In what was arguably the most stunning upset of the season, thirteenth-ranked Princeton shocked sixth-ranked Loyola Marymount for third place in front of a boisterous group of home fans.  Mike Merlone was tremendous in the cage for Princeton as he totaled five saves including a five-meter penalty shot (along with a number of steals).    Mark Zalewski scored two goals to lead the Tigers in scoring.  This game was a classic case of one team coming out fired up while the other squad came out flat.  You could tell Loyola Marymount was still a broken team from their overtime loss the night before to UCLA.  This win was a big one for both Princeton and Eastern water polo.  It is important that Eastern teams are able to prove that they can hold their own against the best teams from the West Coast.

Despite the loss to Princeton, Loyola Marymount has reason to be hopeful as they have a chance next season to get back to the NCAA Final Four and play for an NCAA Championship.  Loyola Marymount returns all of their stars.  Andy Stevens who was once again first-team All-NCAA Tournament is the best goalie in the country and will be a heavy contender for the Cutino Award next season.   The explosive Tibor Forai (also first-team All-NCAA Tournament) will also return and he is somebody who will contend for first-team All-American honors as a senior.  The Lions also bring back two All-WWPA lefties in Edgaras Asajavicius and Andrew Aki.  Loyola Marymount was only a couple of bounces away from playing for the title this season. 

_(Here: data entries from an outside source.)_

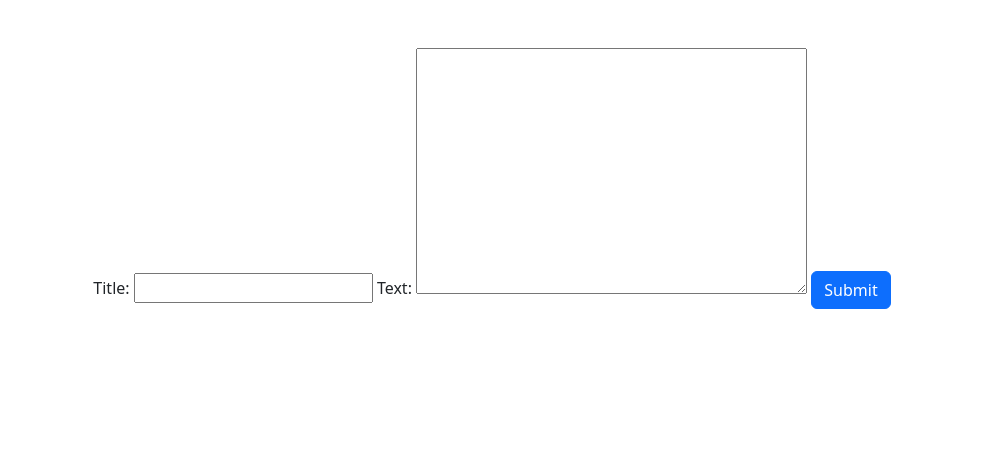
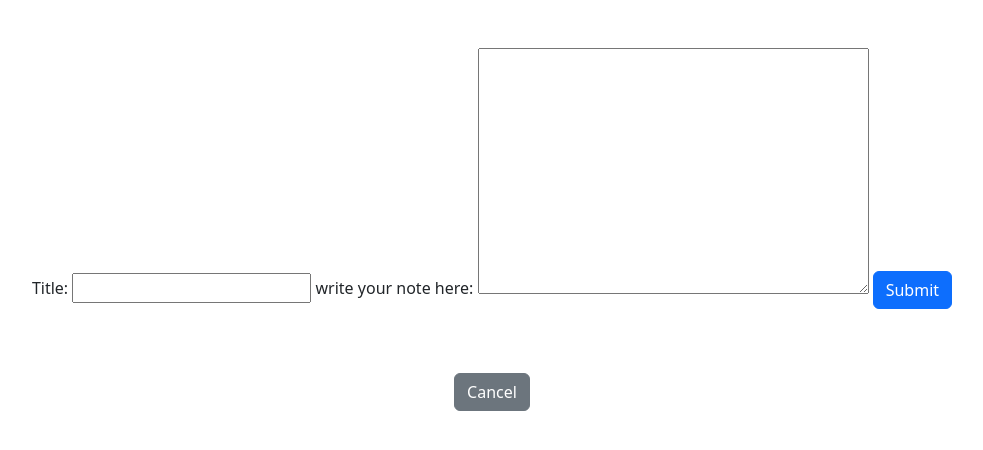
Before and after one commit to sachin-007/PyDjangoLinkedIn, a Django app: page /smart/notes/new in a window 1280 px wide. Shown: the top 450 px of the page, without its empty margins (148-1131 px from the left). Run offline with Django 4.2, Linux system fonts and the light colour scheme.

Commit message:
UpnDelCom

```diff
--- /dev/null
+++ b/notes/forms.py
@@ -0,0 +1,20 @@
+from django import forms
+from .models import Notes
+
+class NotesForm(forms.ModelForm):
+    class Meta:
+        model=Notes
+        fields=('title','text')
+        widget={
+            'title':forms.TextInput(attrs={'class':'form-control my-5'}),
+            'text':forms.Textarea(attrs={'class':'form-control mb-5'})
+        }
+        labels={
+            'text':'write your note here:',
+        }
+
+    # def clean_title(self):
+    #     title = self.cleaned_data["title"]
+    #     if 'Django' not in title:
+    #         raise forms.ValidationError("we only accept notes about Django!")
+    #     return title
--- a/notes/models.py
+++ b/notes/models.py
@@ -1,7 +1,9 @@
 from django.db import models
+from django.contrib.auth.models import User
 
 # Create your models here.
 class Notes(models.Model):
     title=models.CharField(max_length=200)
     text=models.TextField()
     created=models.DateTimeField(auto_now_add=True)
+    user = models.ForeignKey(User,on_delete=models.CASCADE,related_name="notes")
--- a/notes/templates/notes/note_detail.html
+++ b/notes/templates/notes/note_detail.html
@@ -5,4 +5,10 @@
     <h1 class="my-5">{{note.title}}</h1>
     <p>{{note.text}}</p>
 </div>
+
+<a href="{% url 'notes.list' %}" class="btn btn-secondary my-5">Back</a>
+<a href="{% url 'notes.update' pk=note.id %}" class="btn btn-secondary">Edit</a>
+<a href="{% url 'notes.delete' pk=note.id %}" class="btn btn-danger">Delete</a>
+
+
 {% endblock  %}
--- a/notes/templates/notes/notes_form.html
+++ b/notes/templates/notes/notes_form.html
@@ -2,9 +2,17 @@
 
 {% block content %}
 
-<form action="{% url 'notes.new' %}" method="POST">{% csrf_token %}
+<form method="POST">{% csrf_token %}
     {{form}}
-    <button type="submit" class="btn btn-primary my-5">Submit</button>
+    <button type="submit" class="btn btn-primary my-5"> Submit </button>
 </form>
 
+{%if form.errors%}
+<div class="alert alert-danger my-5">
+    {{form.errors.title.as_text}}
+</div>
+{%endif%}
+
+<a href="{% url 'notes.list'%}" class="btn btn-secondary">Cancel</a>
+
 {% endblock %}
--- a/notes/urls.py
+++ b/notes/urls.py
@@ -6,5 +6,7 @@ urlpatterns = [
     # path('notes',views.list),
     path('notes',views.NotesListView.as_view(),name="notes.list"),
     path('notes/<int:pk>',views.NotesDetailView.as_view(),name="notes.detail"),
+    path('notes/<int:pk>/edit',views.NotesUpdateView.as_view(),name="notes.update"),
+    path('notes/<int:pk>/delete',views.NotesDeleteView.as_view(),name="notes.delete"),
     path('notes/new',views.NotesCreateView.as_view(),name="notes.new"),
 ]
--- a/notes/views.py
+++ b/notes/views.py
@@ -1,17 +1,19 @@
 from django.shortcuts import render
 from django.http import Http404
 
+from .forms import NotesForm
 # Create your views here.
 from .models import Notes
 
-from django.views.generic import CreateView,ListView,DetailView
+from django.views.generic import CreateView,ListView,DetailView,UpdateView
+from django.views.generic.edit import DeleteView
 
 
 class NotesCreateView(CreateView):
     model = Notes
-    fields = ['title','text']
+    # fields = ['title','text']
     success_url = "/smart/notes"
-
+    form_class = NotesForm
 
 class NotesListView(ListView):
     model = Notes
@@ -23,10 +25,19 @@ class NotesDetailView(DetailView):
     context_object_name = "note"
     template_name = "notes/note_detail.html"
 
-
 def detail(request,pk):
     try:
         note=Notes.objects.get(pk=pk)
     except Notes.DoesNotExist:
         raise Http404("note that you are finding is not exist / valid")
     return render(request,'notes/note_detail.html',{'note':note})
+
+class NotesUpdateView(UpdateView):
+    model=Notes
+    success_url = "/smart/notes"
+    form_class= NotesForm
+
+class NotesDeleteView(DeleteView):
+    model=Notes
+    success_url = "/smart/notes"
+    template_name = "notes/notes_delete.html"
--- a/static/css/style.css
+++ b/static/css/style.css
@@ -9,3 +9,7 @@
 .list-h1{
     color: purple;
 }
+
+ul-errorlist{
+    display: none;
+}
```
Also changed, not shown: notes/templates/notes/notes_delete.html (added, +14 -0 lines), db.sqlite3, notes/migrations/0002_notes_user.py (added).
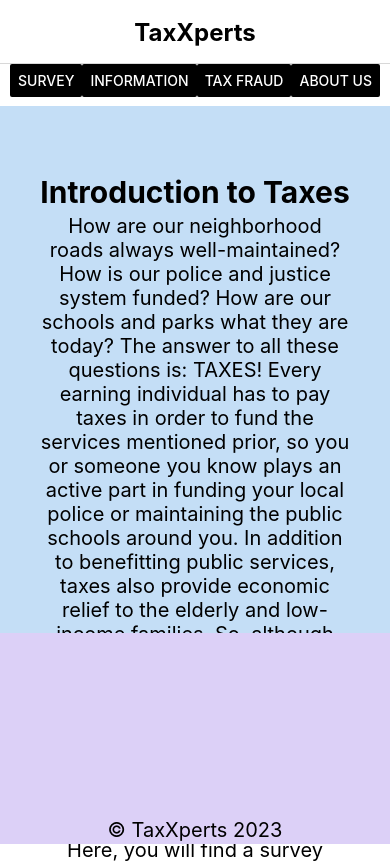
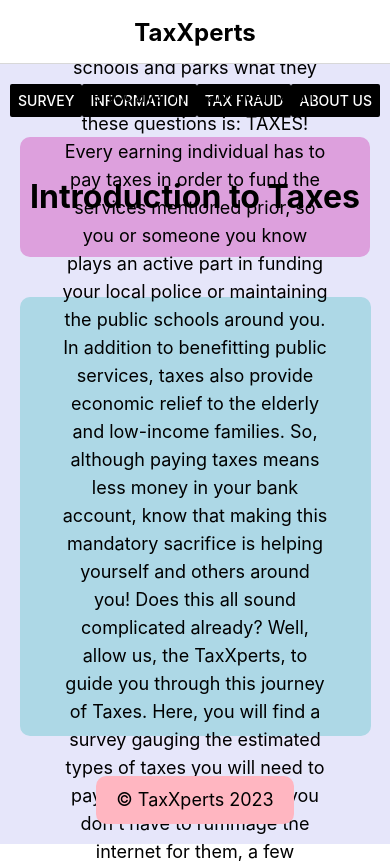
Before and after one commit to hi570stars/TaxXpertsAppDevA, a React Native app: screen /HomeScreen in a window 390 px wide. Shown: the top 863 px of the page. Built offline with nearby package versions, Linux system fonts and the light colour scheme.

Commit message:
fixed alot of style things (rounded the boxes), used touchable opacity for linkspage, tried survey json (idk if it works)

```diff
--- a/screens/HomeScreen.js
+++ b/screens/HomeScreen.js
@@ -63,70 +63,66 @@ const HomeScreen = ({navigation}) => {
     );
    }
 
-
     const styles = StyleSheet.create({
-    screen:{
-      flex:1,
-      backgroundColor: '#fff',
+      screen: {
+        flex: 1,
+        backgroundColor: 'lavender',
         alignItems: 'center',
-      justifyContent:'center',
+        justifyContent: 'center',
       },
       backgroundContainer: {
         flex: 1,
+        backgroundColor: '#d8e6f0',
       },
       body: {
         flex: 2,
-      width: '100%',
-      justifyContent:'center',
+        width: '90%',
+        justifyContent: 'center',
+        alignItems: 'center',
+        backgroundColor: 'lightblue',
+        padding: 20,
+        borderRadius: 10,
+        marginVertical: 20,
+        elevation: 2,
+      },
+      nav: {
         flexDirection: 'row',
-      alignItems: 'flex-start',
-      backgroundColor: '#c4def6'
-
+        justifyContent: 'space-around',
+        alignItems: 'center',
+        paddingTop: 20,
       },
-    nav:{
-      flex: .2,
-      justifyContent:'center',
-      flexDirection: 'row',
-      alignItems: 'flex-start',
+      introTitle: {
+        flex: 0.5,
+        justifyContent: 'center',
+        alignItems: 'center',
+        backgroundColor: 'plum',
+        borderRadius: 10,
+        marginVertical: 20,
+        paddingVertical: 10,
+        paddingHorizontal: 10,
       },
-    introTitle:{
-      flex:.5,
-      width:'100%',
-      justifyContent:'center',
-      flexDirection: 'row',
-      alignItems: 'flex-end',
-      backgroundColor: '#c4def6',
+      footer: {
+        justifyContent: 'center',
+        alignItems: 'center',
+        backgroundColor: 'lightpink',
+        borderRadius: 10,
+        marginVertical: 20,
+        paddingVertical: 10,
       },
-    footer:{
-      flex:1,
-      width: '100%',
-      height: '10%',
-      justifyContent:'center',
-      flexDirection: 'row',
-      alignItems: 'flex-end',
-      backgroundColor: '#dcd0f7',
+      text: {
+        fontSize: 32,
+        fontWeight: 'bold',
+        textAlign: 'center',
+        marginVertical: 15,
       },
-    text:{
+      tinyText: {
+        fontSize: 18,
+        lineHeight: 28,
         textAlign: 'center',
-      flex: 1,
-      fontSize: 30,
-      fontWeight: 'bold',
-      margin:'.5%',
-    },
-    tinyText:{
-      textAlign: 'center',
-      flex:1,
-      fontSize:20,
-      margin:'.5%',
-      marginHorizontal:'10%'
-    },
-    header: {
-        flex: 1,
-        width: '100%',
-        justifyContent:'center',
-        flexDirection: 'row',
-        paddingTop: Constants.statusBarHeight
+        marginHorizontal: 20,
       },
     });
 
+
+
   export default HomeScreen;
```
Lines whose indentation alone changed are shown as unchanged.
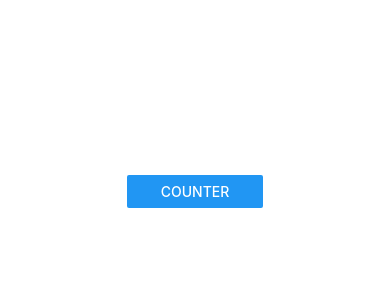
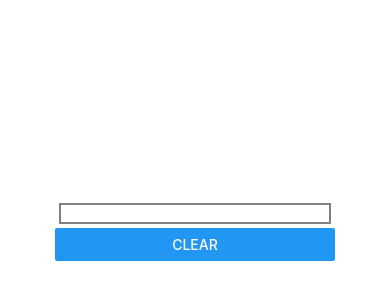
Before and after one commit to hasilakhwa/learning1, a React Native app: screen / in a window 390 px wide. Shown: the part 252-552 px from the top of the page. Built offline with nearby package versions, Linux system fonts and the light colour scheme.

Commit message:
props complete

```diff
--- a/App.jsx
+++ b/App.jsx
@@ -5,7 +5,7 @@ import { View } from 'react-native';
 // import JSX from './src/component/JSX';
 // import OnPress from './src/component/OnPress';
 // import UseStateHook from './src/component/UseStateHook';
-import Props from './src/component/Props'
+import InputText from './src/component/InputText';
 const App = () => {
   return (
     <View
@@ -24,7 +24,7 @@ const App = () => {
         <First /> */}
       {/* <OnPress /> */}
       {/* <UseStateHook /> */}
-      <Props />
+      <InputText  />
     </View>
   );
 };
--- /dev/null
+++ b/src/component/InputText.jsx
@@ -0,0 +1,16 @@
+import { View, Text, TextInput, Button } from 'react-native'
+import React, {useState} from 'react'
+
+const InputText = () => {
+    const [username, setUserName] = useState('')
+  return (
+    <View>
+      <Text style = {{fontSize:50, color: 'white'}}>InputText</Text>
+      <Text style = {{fontSize:50, color: 'white'}}>UserName: {username}</Text>
+      <TextInput style = {{color: 'white', borderWidth: 2, borderColor: 'gray', margin:4}} placeholder='Enter your text......' value={username} onChangeText={(value) => setUserName(value) } />
+        <Button title='clear' onPress={()=> setUserName('')} />
+    </View>
+  )
+}
+
+export default InputText
--- /dev/null
+++ b/src/component/Styling.jsx
@@ -0,0 +1 @@
+rnfe
```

Next year, this team will be back and they will be primed to have a campaign for the ages.